[Opening RECORD SET section]

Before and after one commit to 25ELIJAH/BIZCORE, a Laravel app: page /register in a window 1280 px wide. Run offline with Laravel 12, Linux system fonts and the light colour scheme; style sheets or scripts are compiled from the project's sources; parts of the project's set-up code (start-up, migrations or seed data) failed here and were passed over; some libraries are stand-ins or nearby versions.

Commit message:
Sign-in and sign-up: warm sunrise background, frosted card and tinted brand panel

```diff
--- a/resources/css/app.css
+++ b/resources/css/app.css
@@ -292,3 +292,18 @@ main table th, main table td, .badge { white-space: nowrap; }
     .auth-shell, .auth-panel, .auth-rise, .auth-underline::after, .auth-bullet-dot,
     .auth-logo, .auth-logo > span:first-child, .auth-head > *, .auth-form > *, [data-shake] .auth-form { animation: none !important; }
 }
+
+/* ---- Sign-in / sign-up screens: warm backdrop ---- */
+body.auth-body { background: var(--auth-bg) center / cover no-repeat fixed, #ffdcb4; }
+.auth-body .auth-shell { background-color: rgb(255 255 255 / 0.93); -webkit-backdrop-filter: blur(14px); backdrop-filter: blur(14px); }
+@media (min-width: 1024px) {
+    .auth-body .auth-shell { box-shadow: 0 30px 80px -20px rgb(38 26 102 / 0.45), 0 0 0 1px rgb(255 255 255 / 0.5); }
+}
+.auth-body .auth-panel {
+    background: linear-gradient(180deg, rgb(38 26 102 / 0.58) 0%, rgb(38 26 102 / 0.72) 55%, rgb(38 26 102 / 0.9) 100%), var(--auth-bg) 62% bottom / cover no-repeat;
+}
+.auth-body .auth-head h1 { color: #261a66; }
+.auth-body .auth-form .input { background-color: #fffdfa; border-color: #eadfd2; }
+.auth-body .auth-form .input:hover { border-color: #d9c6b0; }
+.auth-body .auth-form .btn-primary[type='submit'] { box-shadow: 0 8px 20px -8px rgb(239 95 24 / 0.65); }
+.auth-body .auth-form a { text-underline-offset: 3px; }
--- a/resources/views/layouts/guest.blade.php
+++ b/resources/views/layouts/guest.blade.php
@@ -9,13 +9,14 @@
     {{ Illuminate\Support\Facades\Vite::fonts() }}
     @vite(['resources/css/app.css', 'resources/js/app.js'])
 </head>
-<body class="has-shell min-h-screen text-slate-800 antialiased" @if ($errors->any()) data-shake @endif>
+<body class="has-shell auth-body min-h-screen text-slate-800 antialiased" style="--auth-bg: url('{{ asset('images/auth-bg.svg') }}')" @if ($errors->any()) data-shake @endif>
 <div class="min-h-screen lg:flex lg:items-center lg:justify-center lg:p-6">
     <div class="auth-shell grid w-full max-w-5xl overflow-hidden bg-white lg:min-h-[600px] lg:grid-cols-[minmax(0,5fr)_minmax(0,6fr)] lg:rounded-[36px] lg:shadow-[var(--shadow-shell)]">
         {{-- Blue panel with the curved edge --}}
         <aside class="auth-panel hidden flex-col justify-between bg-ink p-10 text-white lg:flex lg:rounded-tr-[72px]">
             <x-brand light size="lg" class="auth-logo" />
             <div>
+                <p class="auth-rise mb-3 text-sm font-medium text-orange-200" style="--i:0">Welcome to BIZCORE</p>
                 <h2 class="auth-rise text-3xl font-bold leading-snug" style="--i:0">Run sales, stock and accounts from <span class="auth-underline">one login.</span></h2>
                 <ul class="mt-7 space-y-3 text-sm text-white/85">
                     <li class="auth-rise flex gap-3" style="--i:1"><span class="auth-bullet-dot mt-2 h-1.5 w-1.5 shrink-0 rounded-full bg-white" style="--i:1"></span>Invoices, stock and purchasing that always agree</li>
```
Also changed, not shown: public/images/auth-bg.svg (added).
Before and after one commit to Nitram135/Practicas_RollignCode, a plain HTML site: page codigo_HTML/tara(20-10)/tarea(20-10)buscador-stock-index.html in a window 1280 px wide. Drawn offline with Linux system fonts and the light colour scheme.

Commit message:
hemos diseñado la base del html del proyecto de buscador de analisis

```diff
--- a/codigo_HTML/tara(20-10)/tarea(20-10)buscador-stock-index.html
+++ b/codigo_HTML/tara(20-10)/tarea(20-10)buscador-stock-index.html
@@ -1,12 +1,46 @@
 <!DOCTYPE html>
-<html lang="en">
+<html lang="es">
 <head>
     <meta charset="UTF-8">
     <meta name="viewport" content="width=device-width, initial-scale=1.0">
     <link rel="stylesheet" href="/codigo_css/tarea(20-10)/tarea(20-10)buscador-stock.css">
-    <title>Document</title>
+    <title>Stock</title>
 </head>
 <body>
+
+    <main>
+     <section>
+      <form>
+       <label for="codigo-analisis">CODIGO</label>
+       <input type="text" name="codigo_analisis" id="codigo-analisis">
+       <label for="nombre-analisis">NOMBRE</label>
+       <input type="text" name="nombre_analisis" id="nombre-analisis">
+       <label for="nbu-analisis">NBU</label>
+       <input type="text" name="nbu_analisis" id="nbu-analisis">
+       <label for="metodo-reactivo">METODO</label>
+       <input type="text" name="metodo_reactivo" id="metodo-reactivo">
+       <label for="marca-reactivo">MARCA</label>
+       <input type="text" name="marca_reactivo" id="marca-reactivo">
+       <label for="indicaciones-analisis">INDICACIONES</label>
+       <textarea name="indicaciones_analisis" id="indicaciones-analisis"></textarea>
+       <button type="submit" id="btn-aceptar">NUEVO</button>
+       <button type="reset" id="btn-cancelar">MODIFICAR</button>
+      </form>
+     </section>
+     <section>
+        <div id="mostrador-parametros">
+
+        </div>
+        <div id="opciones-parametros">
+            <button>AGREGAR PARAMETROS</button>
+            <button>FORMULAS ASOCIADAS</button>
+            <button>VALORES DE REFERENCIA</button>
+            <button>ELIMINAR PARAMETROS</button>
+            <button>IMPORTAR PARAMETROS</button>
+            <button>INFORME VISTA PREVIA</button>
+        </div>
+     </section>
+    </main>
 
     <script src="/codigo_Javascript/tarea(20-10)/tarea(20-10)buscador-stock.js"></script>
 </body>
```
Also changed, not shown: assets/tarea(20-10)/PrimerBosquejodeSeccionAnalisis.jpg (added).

[Closing RECORD SET section]

Search the entries for the word "white" and copy every line that has it.

@@ -292,3 +292,18 @@ main table th, main table td, .badge { white-space: nowrap; }
     <div class="auth-shell grid w-full max-w-5xl overflow-hidden bg-white lg:min-h-[600px] lg:grid-cols-[minmax(0,5fr)_minmax(0,6fr)] lg:rounded-[36px] lg:shadow-[var(--shadow-shell)]">
         <aside class="auth-panel hidden flex-col justify-between bg-ink p-10 text-white lg:flex lg:rounded-tr-[72px]">
                 <ul class="mt-7 space-y-3 text-sm text-white/85">
                     <li class="auth-rise flex gap-3" style="--i:1"><span class="auth-bullet-dot mt-2 h-1.5 w-1.5 shrink-0 rounded-full bg-white" style="--i:1"></span>Invoices, stock and purchasing that always agree</li>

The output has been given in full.